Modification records
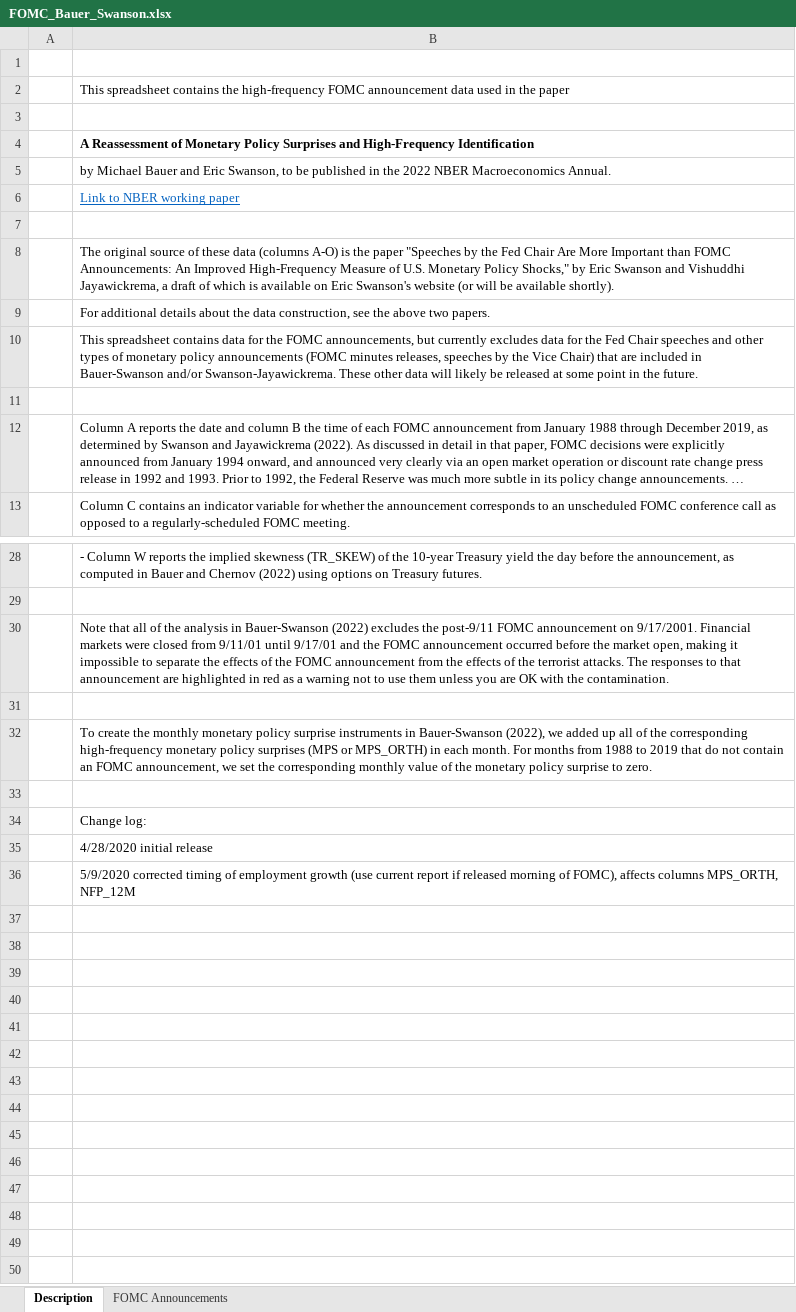
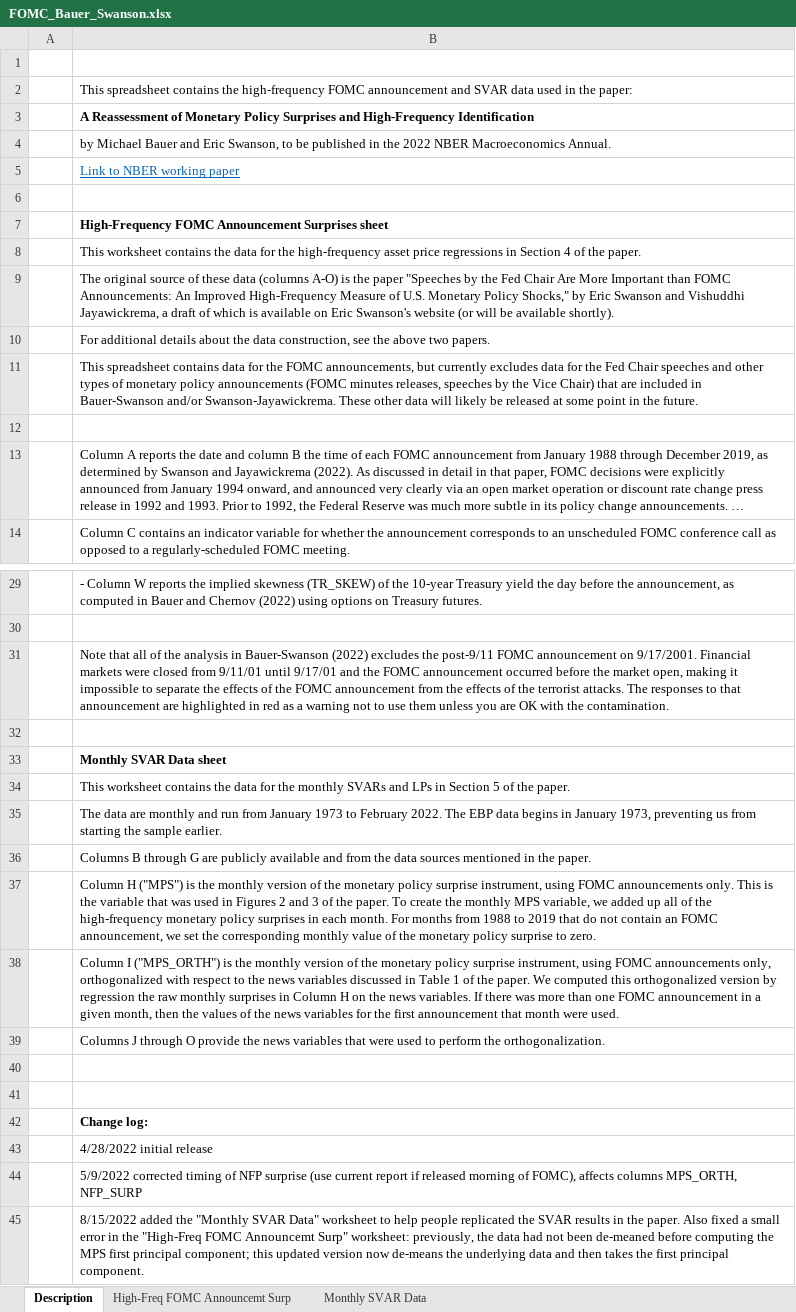
Before and after one commit to mdbauer/new-site, an Excel workbook: static/files/FOMC_Bauer_Swanson.xlsx, sheet Description, drawn as a sheet; only a part is shown, gaps mark what is left out; long unchanged cells end in …; values as stored, in another font and other column widths than the file's, no borders; removed rows and columns are numbered as before the commit, all else as after; the diff names each change by its address in the sheet, - before the commit and + after, or states it on an @@ line.

Commit message:
risk paper, CV update, ...

```diff
--- a/static/files/FOMC_Bauer_Swanson.xlsx (sheet Description)
+++ b/static/files/FOMC_Bauer_Swanson.xlsx (sheet Description)
-sheet tab: FOMC Announcements
+sheet tab: High-Freq FOMC Announcemt Surp
+sheet tab: Monthly SVAR Data
-B2: …FOMC announcement data used in the paper
+B2: …FOMC announcement and SVAR data used in the paper:
-row 3: (empty)
+row 7:  | High-Frequency FOMC Announcement Surprises sheet
+row 8:  | This worksheet contains the data for the high-frequency asset price regressions in Section 4 of the paper.
-B33: To create the monthly monetary policy surprise instruments in Bauer-Swanson (2022), we added up all of the corresponding high-frequency monetary policy surprises (MPS or MPS_ORTH) in each month. For months from 1988 to 2019 that do not contain an FOMC announcement, we set the corresponding monthly value of the monetary policy surprise to zero.
+B33: Monthly SVAR Data sheet
-B33 bold: off
+B33 bold: on
+row 34:  | This worksheet contains the data for the monthly SVARs and LPs in Section 5 of the paper.
+row 35:  | The data are monthly and run from January 1973 to February 2022. The EBP data begins in January 1973, preventing us from starting the sample earlier.
+row 36:  | Columns B through G are publicly available and from the data sources mentioned in the paper.
+row 37:  | Column H ("MPS") is the monthly version of the monetary policy surprise instrument, using FOMC announcements only. This is the variable that was used in Figures 2 and 3 of the paper. To create the monthly MPS variable, we added up all of the high-frequency monetary policy surprises in each month. For months from 1988 to 2019 that do not contain an FOMC announcement, we set the corresponding monthly value of the monetary policy surprise to zero.
+row 38:  | Column I ("MPS_ORTH") is the monthly version of the monetary policy surprise instrument, using FOMC announcements only, orthogonalized with respect to the news variables discussed in Table 1 of the paper. We computed this orthogonalized version by regression the raw monthly surprises in Column H on the news variables. If there was more than one FOMC announcement in a given month, then the values of the news variables for the first announcement that month were used.
+row 39:  | Columns J through O provide the news variables that were used to perform the orthogonalization.
+row 40: (empty)
-B42 bold: off
+B42 bold: on
-B43: 4/28/2020 initial release
+B43: 4/28/2022 initial release
-B44: 5/9/2020 corrected timing of employment growth (use current report if released morning of FOMC), affects columns MPS_ORTH, NFP_12M
+B44: 5/9/2022 corrected timing of NFP surprise (use current report if released morning of FOMC), affects columns MPS_ORTH, NFP_SURP
+row 45:  | 8/15/2022 added the "Monthly SVAR Data" worksheet to help people replicated the SVAR results in the paper. Also fixed a small error in the "High-Freq FOMC Announcemt Surp" worksheet: previously, the data had not been de-meaned before computing the MPS first principal component; this updated version now de-means the underlying data and then takes the first principal component.
```
Also changed, not shown: sheet High-Freq FOMC Announcemt Surp, 5 other files.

- _Work request_:
Your copy should restate every record word for word and contain no pictures.

- _Expected answer_:
Before and after one commit to mdbauer/new-site, an Excel workbook: static/files/FOMC_Bauer_Swanson.xlsx, sheet Description, drawn as a sheet; only a part is shown, gaps mark what is left out; long unchanged cells end in …; values as stored, in another font and other column widths than the file's, no borders; removed rows and columns are numbered as before the commit, all else as after; the diff names each change by its address in the sheet, - before the commit and + after, or states it on an @@ line.

Commit message:
risk paper, CV update, ...

```diff
--- a/static/files/FOMC_Bauer_Swanson.xlsx (sheet Description)
+++ b/static/files/FOMC_Bauer_Swanson.xlsx (sheet Description)
-sheet tab: FOMC Announcements
+sheet tab: High-Freq FOMC Announcemt Surp
+sheet tab: Monthly SVAR Data
-B2: …FOMC announcement data used in the paper
+B2: …FOMC announcement and SVAR data used in the paper:
-row 3: (empty)
+row 7:  | High-Frequency FOMC Announcement Surprises sheet
+row 8:  | This worksheet contains the data for the high-frequency asset price regressions in Section 4 of the paper.
-B33: To create the monthly monetary policy surprise instruments in Bauer-Swanson (2022), we added up all of the corresponding high-frequency monetary policy surprises (MPS or MPS_ORTH) in each month. For months from 1988 to 2019 that do not contain an FOMC announcement, we set the corresponding monthly value of the monetary policy surprise to zero.
+B33: Monthly SVAR Data sheet
-B33 bold: off
+B33 bold: on
+row 34:  | This worksheet contains the data for the monthly SVARs and LPs in Section 5 of the paper.
+row 35:  | The data are monthly and run from January 1973 to February 2022. The EBP data begins in January 1973, preventing us from starting the sample earlier.
+row 36:  | Columns B through G are publicly available and from the data sources mentioned in the paper.
+row 37:  | Column H ("MPS") is the monthly version of the monetary policy surprise instrument, using FOMC announcements only. This is the variable that was used in Figures 2 and 3 of the paper. To create the monthly MPS variable, we added up all of the high-frequency monetary policy surprises in each month. For months from 1988 to 2019 that do not contain an FOMC announcement, we set the corresponding monthly value of the monetary policy surprise to zero.
+row 38:  | Column I ("MPS_ORTH") is the monthly version of the monetary policy surprise instrument, using FOMC announcements only, orthogonalized with respect to the news variables discussed in Table 1 of the paper. We computed this orthogonalized version by regression the raw monthly surprises in Column H on the news variables. If there was more than one FOMC announcement in a given month, then the values of the news variables for the first announcement that month were used.
+row 39:  | Columns J through O provide the news variables that were used to perform the orthogonalization.
+row 40: (empty)
-B42 bold: off
+B42 bold: on
-B43: 4/28/2020 initial release
+B43: 4/28/2022 initial release
-B44: 5/9/2020 corrected timing of employment growth (use current report if released morning of FOMC), affects columns MPS_ORTH, NFP_12M
+B44: 5/9/2022 corrected timing of NFP surprise (use current report if released morning of FOMC), affects columns MPS_ORTH, NFP_SURP
+row 45:  | 8/15/2022 added the "Monthly SVAR Data" worksheet to help people replicated the SVAR results in the paper. Also fixed a small error in the "High-Freq FOMC Announcemt Surp" worksheet: previously, the data had not been de-meaned before computing the MPS first principal component; this updated version now de-means the underlying data and then takes the first principal component.
```
Also changed, not shown: sheet High-Freq FOMC Announcemt Surp, 5 other files.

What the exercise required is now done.